On 4 October Alexander Lukashenko the President of Belarus said, “NATO is preparing for war with Belarus”. Belarusian Defense Minister Khrenin, in turn, said that “a number of countries neighbouring Belarus have already outlined the goals they want to achieve”. This statement, made at the highest level, shows that Belarus is creating a pretext for the return of Russian military presence in Belarus.
Belarusian officials are voicing the narrative of Kremlin propaganda, so such statements are not accidental. In voicing the Russian narrative and accusing the West (NATO) of aggressive intentions, Lukashenko is using the classic Soviet propaganda tactic of accusing his counterpart as an aggressor to justify his future decisions. From a foreign policy perspective, Lukashenko will demonise the West (NATO) as a permanent threat to Belarus and Russia.

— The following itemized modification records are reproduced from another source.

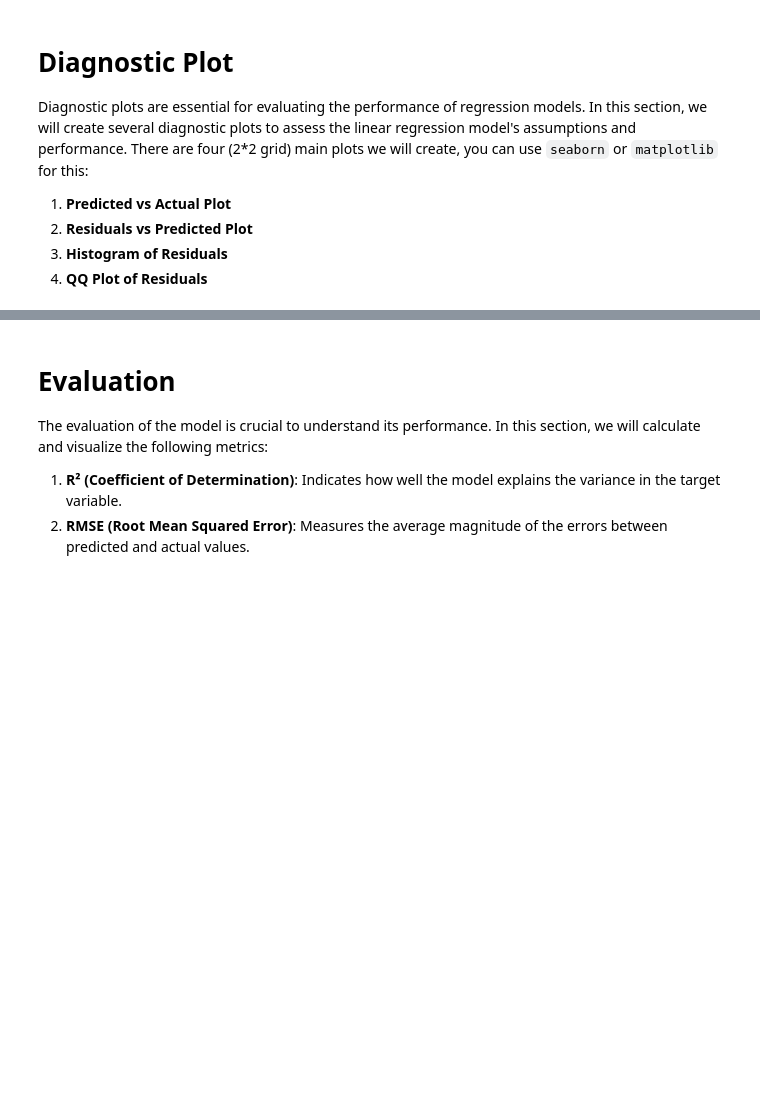
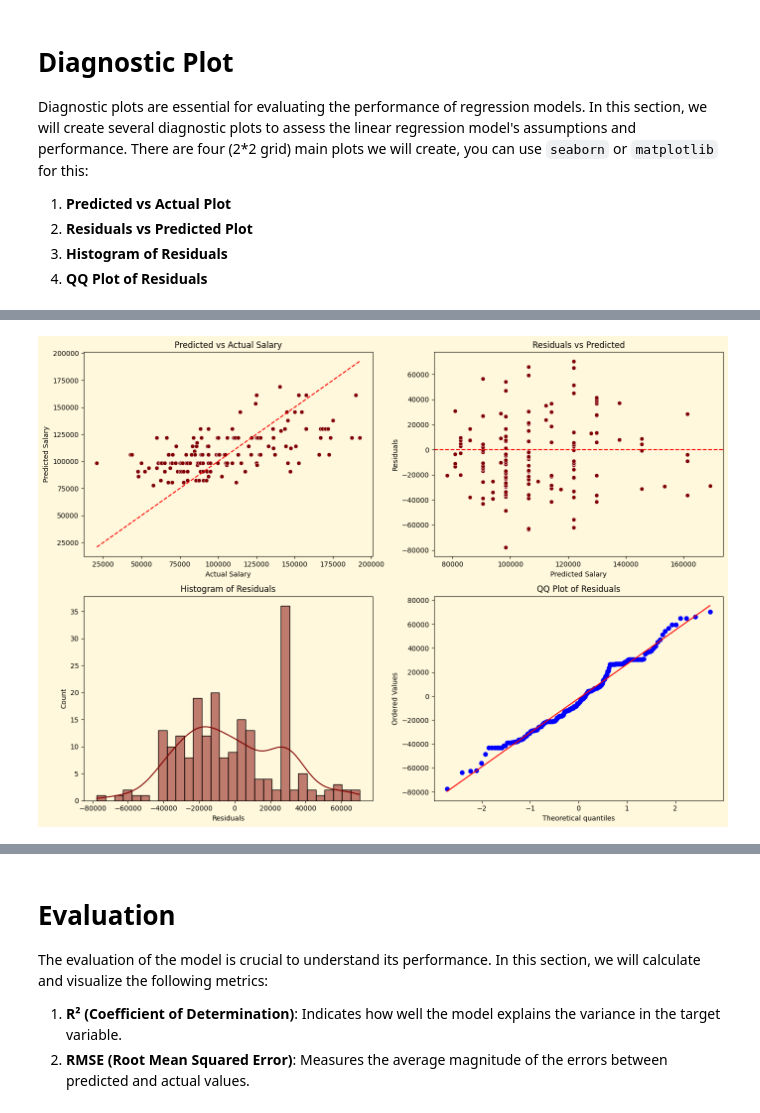
Before and after one commit to met-ad-688/lab08-moizd9, a Jupyter notebook: lab08-moizd9.ipynb, the cells around one changed output, grey strips where cells are left out. Saved outputs shown, nothing was run; the diff lists cells and outputs as text; code cells hidden in the pictures; blank space fills up the shorter version.

Commit message:
plots created

```diff
--- a/lab08-moizd9.ipynb
+++ b/lab08-moizd9.ipynb
@@ -438,0 +385,54 @@ plt.show()
+# %%
+# Import libraries
+import matplotlib.pyplot as plt
+import seaborn as sns
+import scipy.stats as stats
+
+# Set plot style
+plt.style.use('default')  # Reset to default first
+plt.rcParams['axes.facecolor'] = '#FFF8DC'   # Light cream background for plots
+plt.rcParams['figure.facecolor'] = '#FFF8DC' # Light cream background for figure
+plt.rcParams['axes.edgecolor'] = 'black'
+plt.rcParams['axes.labelcolor'] = 'black'
+plt.rcParams['xtick.color'] = 'black'
+plt.rcParams['ytick.color'] = 'black'
+
+# Set figure size
+plt.figure(figsize=(14, 10))
+
+# 1. Predicted vs Actual
+plt.subplot(2, 2, 1)
+sns.scatterplot(x=pdf["Average_Salary"], y=pdf["prediction"], color="#800000")  # maroon color
+plt.plot(
+    [pdf["Average_Salary"].min(), pdf["Average_Salary"].max()],
+    [pdf["Average_Salary"].min(), pdf["Average_Salary"].max()],
+    color="red", linestyle="--"
+)
+plt.xlabel("Actual Salary")
+plt.ylabel("Predicted Salary")
+plt.title("Predicted vs Actual Salary")
+
+# 2. Residuals vs Predicted
+plt.subplot(2, 2, 2)
+sns.scatterplot(x=pdf["prediction"], y=pdf["residuals"], color="#800000")  # maroon color
+plt.axhline(0, color="red", linestyle="--")
+plt.xlabel("Predicted Salary")
+plt.ylabel("Residuals")
+plt.title("Residuals vs Predicted")
+
+# 3. Histogram of Residuals
+plt.subplot(2, 2, 3)
+sns.histplot(pdf["residuals"], bins=30, kde=True, color="#800000")  # maroon color
+plt.xlabel("Residuals")
+plt.title("Histogram of Residuals")
+
+# 4. QQ Plot of Residuals
+plt.subplot(2, 2, 4)
+stats.probplot(pdf["residuals"], dist="norm", plot=plt)
+plt.title("QQ Plot of Residuals")
+
+# Layout adjustment
+plt.tight_layout()
+plt.show()
+# %% [output]
+[figure, added]
```
Also changed, not shown: parts of 5 cells of this notebook.
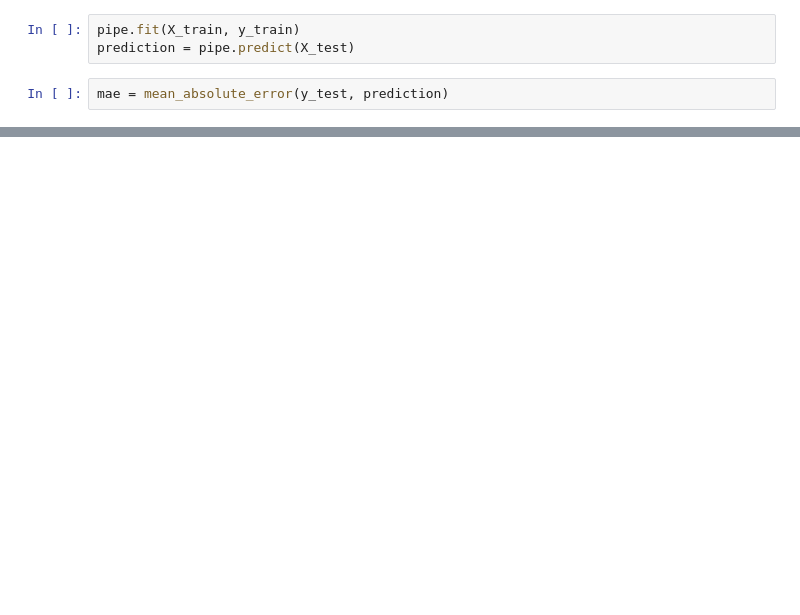
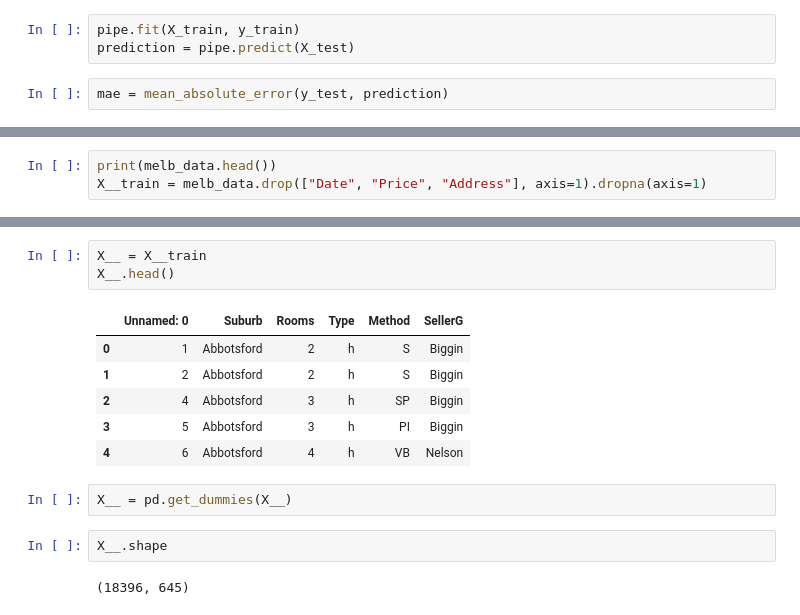
Before and after one commit to esabunor/MLWorkspace, a Jupyter notebook: 201710notebook.ipynb, the cells around one changed output, grey strips where cells are left out. Cells and saved outputs as stored; diff of their text form; blank space fills up the shorter version.

```diff
--- a/201710notebook.ipynb
+++ b/201710notebook.ipynb
@@ -216,0 +267,3 @@ p
+# %%
+print(melb_data.head())
+X__train = melb_data.drop(["Date", "Price", "Address"], axis=1).dropna(axis=1)
@@ -216,0 +288,16 @@ p
+# %%
+X__ = X__train
+X__.head()
+# %% [output]
+|  | Unnamed: 0 | Suburb | Rooms | Type | Method | SellerG |
+| 0 | 1 | Abbotsford | 2 | h | S | Biggin |
+| 1 | 2 | Abbotsford | 2 | h | S | Biggin |
+| 2 | 4 | Abbotsford | 3 | h | SP | Biggin |
+| 3 | 5 | Abbotsford | 3 | h | PI | Biggin |
+| 4 | 6 | Abbotsford | 4 | h | VB | Nelson |
+# %%
+X__ = pd.get_dummies(X__)
+# %%
+X__.shape
+# %% [output]
+(18396, 645)
```
Also changed, not shown: parts of 12 cells of this notebook, 3 other files.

On the domestic political front, Russian presence (including military) on the territory of Belarus may be expected to intensify.
The infrastructure for the deployment of 20,000 military personnel from Russia is being prepared in Belarus. They should strengthen the existing contingent, and in Putin’s vision, this could be a prologue to the establishment of a Russian military base in Belarus.

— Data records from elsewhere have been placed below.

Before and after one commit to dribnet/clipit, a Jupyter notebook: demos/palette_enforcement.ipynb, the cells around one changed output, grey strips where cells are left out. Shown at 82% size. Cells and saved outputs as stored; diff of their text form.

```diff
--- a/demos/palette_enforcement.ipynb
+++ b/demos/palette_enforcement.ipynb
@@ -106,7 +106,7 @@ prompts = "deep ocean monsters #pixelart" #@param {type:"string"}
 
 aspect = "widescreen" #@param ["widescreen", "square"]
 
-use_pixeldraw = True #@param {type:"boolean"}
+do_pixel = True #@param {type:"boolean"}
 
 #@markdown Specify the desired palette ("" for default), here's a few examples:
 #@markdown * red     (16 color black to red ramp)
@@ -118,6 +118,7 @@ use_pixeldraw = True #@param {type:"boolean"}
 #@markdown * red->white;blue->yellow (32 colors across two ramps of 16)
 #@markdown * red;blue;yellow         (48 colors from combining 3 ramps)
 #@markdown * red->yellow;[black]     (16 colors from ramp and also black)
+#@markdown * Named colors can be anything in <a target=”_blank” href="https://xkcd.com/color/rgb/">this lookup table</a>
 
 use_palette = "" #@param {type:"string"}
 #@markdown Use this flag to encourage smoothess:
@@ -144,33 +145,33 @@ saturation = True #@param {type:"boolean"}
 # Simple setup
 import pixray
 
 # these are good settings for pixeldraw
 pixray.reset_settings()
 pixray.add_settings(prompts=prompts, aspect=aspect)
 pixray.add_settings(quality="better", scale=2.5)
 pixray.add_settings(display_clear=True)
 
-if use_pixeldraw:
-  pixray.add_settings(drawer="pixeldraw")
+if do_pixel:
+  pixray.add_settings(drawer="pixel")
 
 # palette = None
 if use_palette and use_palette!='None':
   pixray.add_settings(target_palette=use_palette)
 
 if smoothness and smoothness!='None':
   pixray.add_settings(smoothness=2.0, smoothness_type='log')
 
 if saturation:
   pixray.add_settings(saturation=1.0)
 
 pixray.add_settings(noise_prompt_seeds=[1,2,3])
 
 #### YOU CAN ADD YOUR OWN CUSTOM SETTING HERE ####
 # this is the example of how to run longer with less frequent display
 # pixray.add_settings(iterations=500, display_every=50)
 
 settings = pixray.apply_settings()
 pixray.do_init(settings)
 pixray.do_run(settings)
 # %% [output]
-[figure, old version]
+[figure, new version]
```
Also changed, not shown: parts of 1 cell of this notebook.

Russia has always regarded the army as an important tool in extending its political presence. Putin’s actions over the past year, the invasion of Ukraine, and the sham referenda all point to the fact that he is bolstering his “Greater Russia” project and is ready to annex neighbouring states. Belarus is already de facto annexed by Russia, and Putin is trying to consolidate Russia’s absolute influence there by consistently turning Belarus into an anti-Western outpost.
Lukashenko systematically accuses the West of aggressive intentions towards Belarus, and this fully matches the Kremlin narrative. The increase in the number of Russian troops on the territory of Belarus is an alarming sign not only for Ukraine but also for Europe.
Lukashenko has become a traitor to his own people, making them hostages of the Kremlin. He gave Putin an entire country without a fight, which has become a training ground and springboard for the Russian offensive against Ukraine.
The Russian military officers stationed on the territory of Belarus have caused outrage: 30 cases of rape have been registered in the last two weeks alone, which go unpunished because the Russian officers tacitly enjoy immunity.
Lukashenko’s words are a repetition of the Kremlin narrative, since the president of Belarus has neither his own opinion nor political will. He confirmed his loyalty to Russia, and indicated that he would side with Putin in the event of a conflict between Moscow and the West.
European countries should view Belarus and Russia as one in the context of a likely threat. Belarus is an ideal platform for Russia’s hybrid attacks on Europe such as, the artificially created migration crisis on the Belarusian-Polish border in autumn 2021. The Belarusian authorities lead public opinion for Russian propaganda. There should be no illusions that Lukashenko may change his rhetoric: because for him, this would mean the end of his rule. Accordingly the West should be prepared for mischief from Belarus in the short and medium term.